How To build an Igloo

The snow house of the Eskimo is probably the unhealthiest of buildings made by any sav­age to live in, but it makes an excel­lent playhouse in winter, and repre­sents at the same time a most ingen­ious employment of the arch sys­tem in building. The Eskimos build their snow houses without the aid of any scaf­folding or interior false work, and while there is a keystone at the top of the dome, it is not essential to the support of the walls. These are self-support­ing from the time the first snow blocks are put down until the last course is laid.
The snow house is of the beehive shape and the ground plan is that of a circle. The circle is first laid out on the ground and a space cleared for it. Then a row of snow blocks is laid on the ground and another course of similar blocks placed on top. The snow blocks are not exactly square in shape, but about 12 in. long, 6 in. high and 4 or 5 in. thick. Larger or smaller blocks can be used, according to size of the house and thickness of the walls.
First, the snow blocks must be packed and pressed firmly into position out of moist snow that will pack. A very light, dry snow will not pack easily, and it may be necessary to use a little water. If the snow is of the right consistency, there will be no trouble in packing and working with it. As most of the blocks are to be of the same size throughout, it will pay to make a mold for them by forming a box of old boards nailed together, minus the top, and with a movable bottom, or rather no bottom at all. Place the four­ sided box on a flat board and ram snow in it, forcing it down closely. Then by lifting the box up and tapping the box from above, the block will drop out. In this way blocks of uniform size are formed, which makes the building simpler and easier.
While one boy makes the blocks an­other can shave them off at the edges and two others can build the house, one inside of the circle and the other outside. The Eskimos build their snow houses in this way, and the man inside stays there until he is completely walled in. Then the door and a win­dow are cut through the wall.

Laying the Snow Bricks

Three-Room Snow House

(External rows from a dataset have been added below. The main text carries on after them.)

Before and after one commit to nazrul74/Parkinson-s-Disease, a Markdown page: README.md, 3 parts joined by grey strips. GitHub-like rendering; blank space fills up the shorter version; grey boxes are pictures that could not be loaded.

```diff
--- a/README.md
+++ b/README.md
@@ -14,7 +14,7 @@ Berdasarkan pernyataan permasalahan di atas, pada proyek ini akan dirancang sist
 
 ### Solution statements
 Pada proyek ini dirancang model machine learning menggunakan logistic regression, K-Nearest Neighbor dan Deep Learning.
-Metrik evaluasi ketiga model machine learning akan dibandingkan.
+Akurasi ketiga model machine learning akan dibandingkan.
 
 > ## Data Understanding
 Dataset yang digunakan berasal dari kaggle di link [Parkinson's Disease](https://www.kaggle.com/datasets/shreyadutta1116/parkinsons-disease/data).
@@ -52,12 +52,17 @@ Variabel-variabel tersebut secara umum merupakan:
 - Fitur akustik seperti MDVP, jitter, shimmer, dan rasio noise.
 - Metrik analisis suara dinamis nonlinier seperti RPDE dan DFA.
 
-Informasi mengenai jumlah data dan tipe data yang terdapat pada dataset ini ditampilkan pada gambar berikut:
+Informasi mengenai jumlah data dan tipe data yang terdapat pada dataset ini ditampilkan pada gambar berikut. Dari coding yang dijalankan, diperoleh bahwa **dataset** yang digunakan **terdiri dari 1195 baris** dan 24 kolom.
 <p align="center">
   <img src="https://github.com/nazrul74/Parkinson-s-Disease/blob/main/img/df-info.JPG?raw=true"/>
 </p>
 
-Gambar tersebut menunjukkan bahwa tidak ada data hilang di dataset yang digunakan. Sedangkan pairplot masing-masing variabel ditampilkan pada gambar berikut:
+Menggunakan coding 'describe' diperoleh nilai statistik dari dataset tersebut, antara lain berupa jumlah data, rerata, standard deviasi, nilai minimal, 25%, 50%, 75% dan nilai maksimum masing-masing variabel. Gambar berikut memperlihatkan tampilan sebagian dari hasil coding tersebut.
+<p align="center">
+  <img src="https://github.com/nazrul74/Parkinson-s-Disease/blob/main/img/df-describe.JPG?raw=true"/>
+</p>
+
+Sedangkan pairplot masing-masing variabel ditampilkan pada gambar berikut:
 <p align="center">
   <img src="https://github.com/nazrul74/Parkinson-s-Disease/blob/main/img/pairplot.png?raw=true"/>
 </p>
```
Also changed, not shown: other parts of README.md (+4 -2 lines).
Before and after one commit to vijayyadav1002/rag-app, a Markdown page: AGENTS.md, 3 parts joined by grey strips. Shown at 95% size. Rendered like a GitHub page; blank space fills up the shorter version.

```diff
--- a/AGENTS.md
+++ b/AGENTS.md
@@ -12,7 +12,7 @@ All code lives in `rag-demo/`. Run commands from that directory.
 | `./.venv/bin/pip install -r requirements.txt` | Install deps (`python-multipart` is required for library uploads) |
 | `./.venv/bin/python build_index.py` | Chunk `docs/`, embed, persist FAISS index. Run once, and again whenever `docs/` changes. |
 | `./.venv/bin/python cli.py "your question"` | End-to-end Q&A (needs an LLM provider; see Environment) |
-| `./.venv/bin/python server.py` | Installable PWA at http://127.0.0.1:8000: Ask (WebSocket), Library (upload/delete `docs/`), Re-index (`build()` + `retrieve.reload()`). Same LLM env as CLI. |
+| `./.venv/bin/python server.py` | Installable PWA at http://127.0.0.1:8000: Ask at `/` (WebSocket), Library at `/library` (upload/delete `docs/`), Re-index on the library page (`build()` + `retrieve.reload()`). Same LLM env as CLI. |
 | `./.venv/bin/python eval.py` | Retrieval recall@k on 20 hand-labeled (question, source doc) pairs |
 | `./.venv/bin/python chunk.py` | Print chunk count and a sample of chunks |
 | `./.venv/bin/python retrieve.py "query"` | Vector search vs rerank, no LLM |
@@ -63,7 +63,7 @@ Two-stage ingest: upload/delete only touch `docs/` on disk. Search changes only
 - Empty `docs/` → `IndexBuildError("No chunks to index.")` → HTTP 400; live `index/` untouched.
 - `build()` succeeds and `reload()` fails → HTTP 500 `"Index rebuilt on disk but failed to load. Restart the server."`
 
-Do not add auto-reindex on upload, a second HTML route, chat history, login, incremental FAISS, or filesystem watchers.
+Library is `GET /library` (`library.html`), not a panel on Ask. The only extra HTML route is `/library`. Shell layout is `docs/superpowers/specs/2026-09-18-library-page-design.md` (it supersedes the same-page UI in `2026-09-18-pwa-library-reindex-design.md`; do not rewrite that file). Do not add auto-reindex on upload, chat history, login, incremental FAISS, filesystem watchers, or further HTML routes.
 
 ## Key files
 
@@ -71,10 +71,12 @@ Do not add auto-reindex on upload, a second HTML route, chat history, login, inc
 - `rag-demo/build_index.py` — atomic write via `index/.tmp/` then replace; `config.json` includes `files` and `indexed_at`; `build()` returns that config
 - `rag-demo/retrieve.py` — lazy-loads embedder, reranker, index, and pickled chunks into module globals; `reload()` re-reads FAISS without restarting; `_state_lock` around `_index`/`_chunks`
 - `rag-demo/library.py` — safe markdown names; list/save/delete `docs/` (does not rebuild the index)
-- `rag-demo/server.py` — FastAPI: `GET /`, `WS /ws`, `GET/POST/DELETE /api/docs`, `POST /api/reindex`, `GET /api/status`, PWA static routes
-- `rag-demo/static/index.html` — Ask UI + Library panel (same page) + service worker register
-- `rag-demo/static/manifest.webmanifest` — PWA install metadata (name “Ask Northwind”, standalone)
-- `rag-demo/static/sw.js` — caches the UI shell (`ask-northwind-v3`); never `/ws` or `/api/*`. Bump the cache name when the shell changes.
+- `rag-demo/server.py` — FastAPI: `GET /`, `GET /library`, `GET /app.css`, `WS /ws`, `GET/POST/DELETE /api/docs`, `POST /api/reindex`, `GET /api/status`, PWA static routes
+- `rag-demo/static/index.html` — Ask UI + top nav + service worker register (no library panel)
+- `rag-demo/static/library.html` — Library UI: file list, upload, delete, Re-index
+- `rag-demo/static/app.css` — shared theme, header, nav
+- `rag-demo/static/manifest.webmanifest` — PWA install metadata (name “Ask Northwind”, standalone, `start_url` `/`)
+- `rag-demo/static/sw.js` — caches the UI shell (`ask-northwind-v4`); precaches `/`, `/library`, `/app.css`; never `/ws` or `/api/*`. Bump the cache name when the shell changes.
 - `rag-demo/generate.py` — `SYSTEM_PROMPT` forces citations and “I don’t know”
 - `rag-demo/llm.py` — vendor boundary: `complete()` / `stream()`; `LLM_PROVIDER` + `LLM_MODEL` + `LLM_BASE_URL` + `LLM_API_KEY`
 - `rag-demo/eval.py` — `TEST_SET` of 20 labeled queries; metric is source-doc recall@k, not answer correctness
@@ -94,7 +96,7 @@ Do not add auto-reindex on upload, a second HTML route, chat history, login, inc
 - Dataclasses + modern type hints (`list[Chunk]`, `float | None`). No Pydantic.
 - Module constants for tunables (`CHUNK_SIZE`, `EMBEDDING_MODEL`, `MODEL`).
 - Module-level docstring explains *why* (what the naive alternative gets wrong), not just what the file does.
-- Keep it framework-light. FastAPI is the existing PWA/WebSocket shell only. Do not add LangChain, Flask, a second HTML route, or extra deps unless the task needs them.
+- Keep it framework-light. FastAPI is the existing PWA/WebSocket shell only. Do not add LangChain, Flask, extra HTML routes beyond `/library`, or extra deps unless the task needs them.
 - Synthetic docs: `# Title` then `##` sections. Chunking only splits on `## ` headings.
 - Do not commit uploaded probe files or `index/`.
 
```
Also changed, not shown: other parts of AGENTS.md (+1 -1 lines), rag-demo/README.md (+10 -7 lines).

Each layer of snow blocks must have a slight slant at the top toward the center so that the walls will constantly curve inward. This slant at the top is obtained better by slicing off the lower surfaces of each block before putting it in its course. The top will then have a uniform inward slant.
The first course of the snow house should be thicker than the others, and the thickness of the walls gradually decreases toward the top. A wall, however, made of 6-in. blocks throughout will hold up a snow house perfectly, if its top is no more than 6 or 7 ft. above the ground. If a higher house is needed the walls should be thicker at the base and well up toward the middle.
The builder has no mortar for bind­ing the blocks together, and therefore he must make his joints smooth and even and force in loose snow to fill up the crevices. A little experience will enable one to do this work well, and the construction of the house will proceed rapidly. The Eskimos build additions to their houses by adding various dome-shaped structures to one side, and the young architect can imi­tate them. Such dome-shaped struc­tures are shown in one of the illus­trations.
A fact not well understood and ap­preciated is that the Eskimo beehive snow house represents true arch build­ing. It requires no scaffolding in build­ing and it exerts no outward thrust. In the ordinary keystone arch used by builders, a, temporary structure must be erected to hold the walls up until the keystone is fitted in position, and the base must be buttressed against an outward thrust. The Eski­mo does not have to consider these points. There is no outward thrust, and the top keystone is not necessary to hold the structure up. It is doubt­ful whether such an arch could be built of brick or stone without scaffolding, but with the snow blocks it is a simple matter.